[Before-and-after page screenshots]
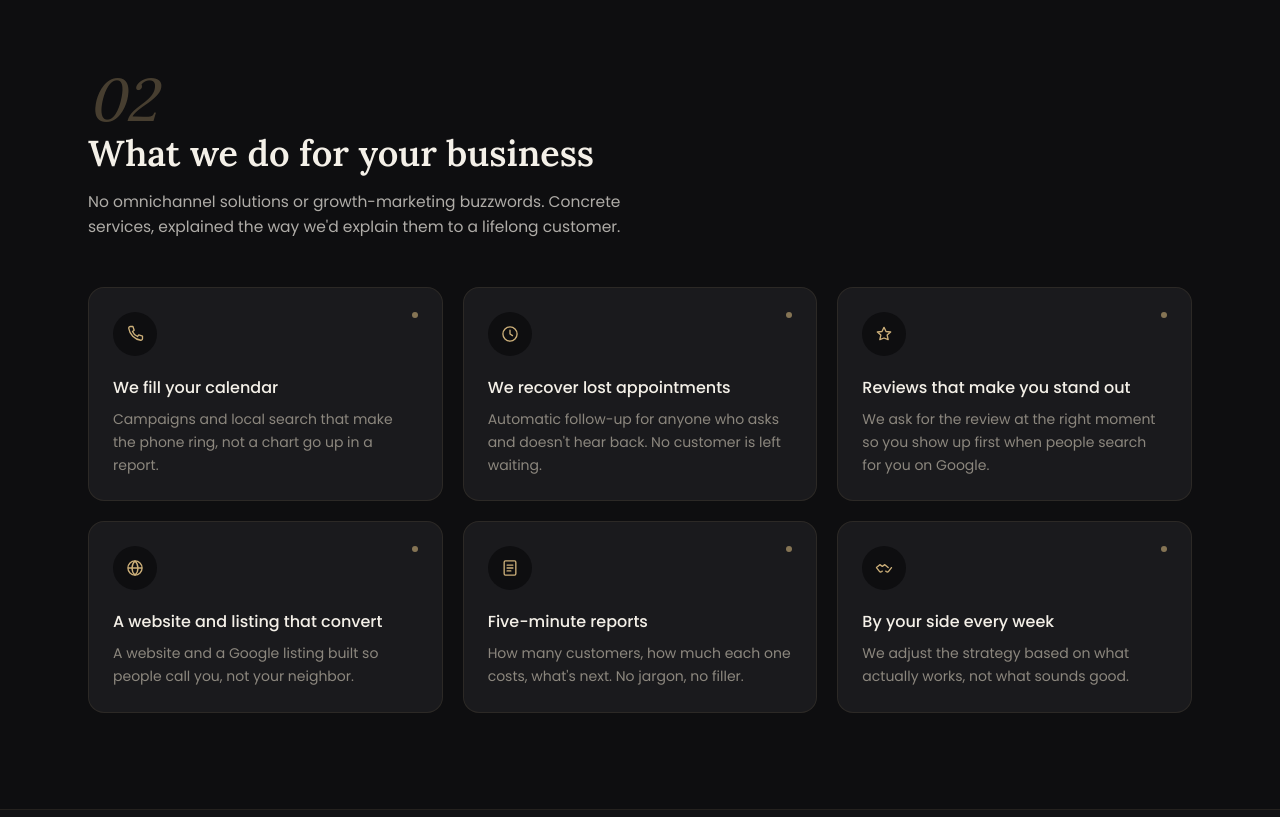
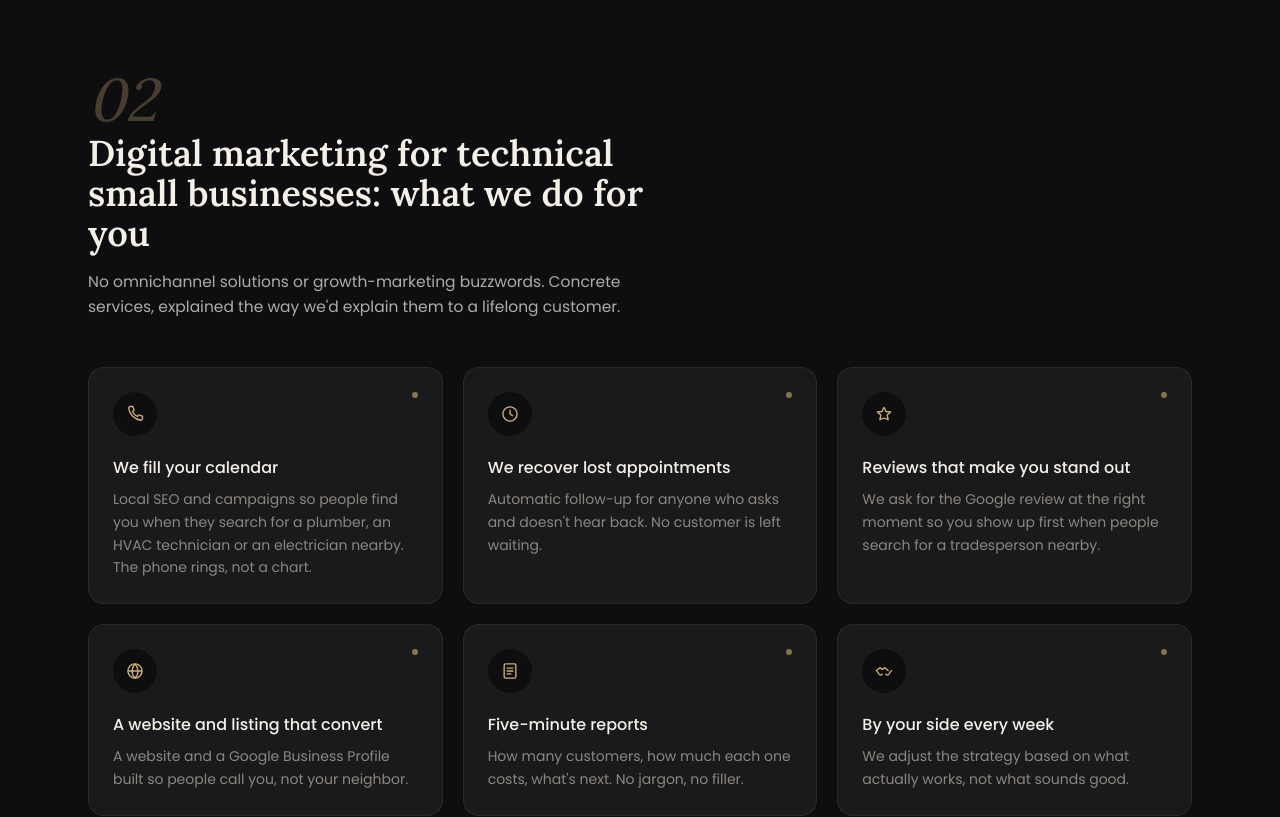
Before and after one commit to raphaelpelisson49-ai/klik, a Next.js app: page /en in a window 1280 px wide. Shown: the part 3400-4217 px from the top of the page. Built offline with nearby package versions, Linux system fonts and the light colour scheme; no server answers.

Commit message:
Textos de servicios con las búsquedas reales (plombier, chauffagiste, climatisation, avis Google); corrige typo 'appariez'
Co-Authored-By: Claude Sonnet 5.5 <noreply@anthropic.com>
Claude-Session: https://claude.ai/code/session_01Cc765AvJyT1hxecyznc84q

```diff
--- a/src/i18n/dictionaries/en.ts
+++ b/src/i18n/dictionaries/en.ts
@@ -153,14 +153,14 @@ const en: Dictionary = {
 
   servicios: {
     number: "02",
-    title: "What we do for your business",
+    title: "Digital marketing for technical small businesses: what we do for you",
     subtitle:
       "No omnichannel solutions or growth-marketing buzzwords. Concrete services, explained the way we'd explain them to a lifelong customer.",
     items: [
-      { title: "We fill your calendar", description: "Campaigns and local search that make the phone ring, not a chart go up in a report." },
+      { title: "We fill your calendar", description: "Local SEO and campaigns so people find you when they search for a plumber, an HVAC technician or an electrician nearby. The phone rings, not a chart." },
       { title: "We recover lost appointments", description: "Automatic follow-up for anyone who asks and doesn't hear back. No customer is left waiting." },
-      { title: "Reviews that make you stand out", description: "We ask for the review at the right moment so you show up first when people search for you on Google." },
-      { title: "A website and listing that convert", description: "A website and a Google listing built so people call you, not your neighbor." },
+      { title: "Reviews that make you stand out", description: "We ask for the Google review at the right moment so you show up first when people search for a tradesperson nearby." },
+      { title: "A website and listing that convert", description: "A website and a Google Business Profile built so people call you, not your neighbor." },
       { title: "Five-minute reports", description: "How many customers, how much each one costs, what's next. No jargon, no filler." },
       { title: "By your side every week", description: "We adjust the strategy based on what actually works, not what sounds good." },
     ],
--- a/src/i18n/dictionaries/es.ts
+++ b/src/i18n/dictionaries/es.ts
@@ -152,14 +152,14 @@ const es = {
 
   servicios: {
     number: "02",
-    title: "Lo que hacemos por tu negocio",
+    title: "Marketing digital para pymes técnicas: lo que hacemos por ti",
     subtitle:
       "Nada de soluciones omnicanal ni growth marketing. Servicios concretos, explicados como se lo explicaríamos a un cliente de toda la vida.",
     items: [
-      { title: "Te llenamos la agenda", description: "Campañas y búsquedas locales que hacen sonar el teléfono, no que suban un gráfico en un informe." },
+      { title: "Te llenamos la agenda", description: "SEO local y campañas para que te encuentren cuando buscan un fontanero, un técnico de climatización o un electricista cerca. Suena el teléfono, no sube un gráfico." },
       { title: "Recuperamos citas perdidas", description: "Seguimiento automático a quien pregunta y no contesta. Ningún cliente se queda esperando." },
-      { title: "Reseñas que te hacen destacar", description: "Pedimos la reseña en el momento justo para que aparezcas primero cuando te buscan en Google." },
-      { title: "Web y ficha que convierten", description: "Una web y una ficha de Google hechas para que te llamen a ti, no al vecino." },
+      { title: "Reseñas que te hacen destacar", description: "Pedimos la reseña de Google en el momento justo para que aparezcas primero cuando buscan un profesional cerca." },
+      { title: "Web y ficha que convierten", description: "Una página web y una ficha de Google (Google Business Profile) hechas para que te llamen a ti, no al vecino." },
       { title: "Reportes de cinco minutos", description: "Cuántos clientes, cuánto cuesta cada uno, qué sigue. Sin jerga, sin relleno." },
       { title: "A tu lado cada semana", description: "Ajustamos la estrategia según lo que funciona de verdad, no según lo que suena bien." },
     ],
--- a/src/i18n/dictionaries/fr.ts
+++ b/src/i18n/dictionaries/fr.ts
@@ -154,14 +154,14 @@ const fr: Dictionary = {
 
   servicios: {
     number: "02",
-    title: "Ce qu'on fait pour votre entreprise",
+    title: "Marketing digital pour PME techniques : ce qu'on fait pour vous",
     subtitle:
       "Pas de solutions omnicanales ni de growth marketing. Des services concrets, expliqués comme on les expliquerait à un client de toujours.",
     items: [
-      { title: "On remplit votre agenda", description: "Des campagnes et des recherches locales qui font sonner le téléphone, pas qui font monter un graphique dans un rapport." },
+      { title: "On remplit votre agenda", description: "Du référencement local et des campagnes pour qu'on vous trouve quand on cherche un plombier, un chauffagiste ou un installateur de climatisation près de chez soi. Le téléphone sonne, pas un graphique." },
       { title: "On récupère les rendez-vous perdus", description: "Suivi automatique de qui pose une question et ne répond pas. Aucun client n'attend." },
-      { title: "Des avis qui vous font ressortir", description: "On demande l'avis au bon moment pour que vous appariez en premier quand on vous cherche sur Google." },
-      { title: "Un site et une fiche qui convertissent", description: "Un site et une fiche Google conçus pour qu'on vous appelle vous, pas le voisin." },
+      { title: "Des avis qui vous font ressortir", description: "On demande l'avis Google au bon moment pour que vous apparaissiez en premier quand on cherche un artisan près de chez soi." },
+      { title: "Un site et une fiche qui convertissent", description: "Un site web et une fiche Google (Google Business Profile) conçus pour qu'on vous appelle vous, pas le voisin." },
       { title: "Des rapports de cinq minutes", description: "Combien de clients, combien coûte chacun, et la suite. Sans jargon, sans remplissage." },
       { title: "À vos côtés chaque semaine", description: "On ajuste la stratégie selon ce qui marche vraiment, pas selon ce qui sonne bien." },
     ],
```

_AIM OF THE TASK:_
In the entries above, find each line with "dictionaries" and list it.

_ANSWER SECTION:_
--- a/src/i18n/dictionaries/en.ts
+++ b/src/i18n/dictionaries/en.ts
--- a/src/i18n/dictionaries/es.ts
+++ b/src/i18n/dictionaries/es.ts
--- a/src/i18n/dictionaries/fr.ts
+++ b/src/i18n/dictionaries/fr.ts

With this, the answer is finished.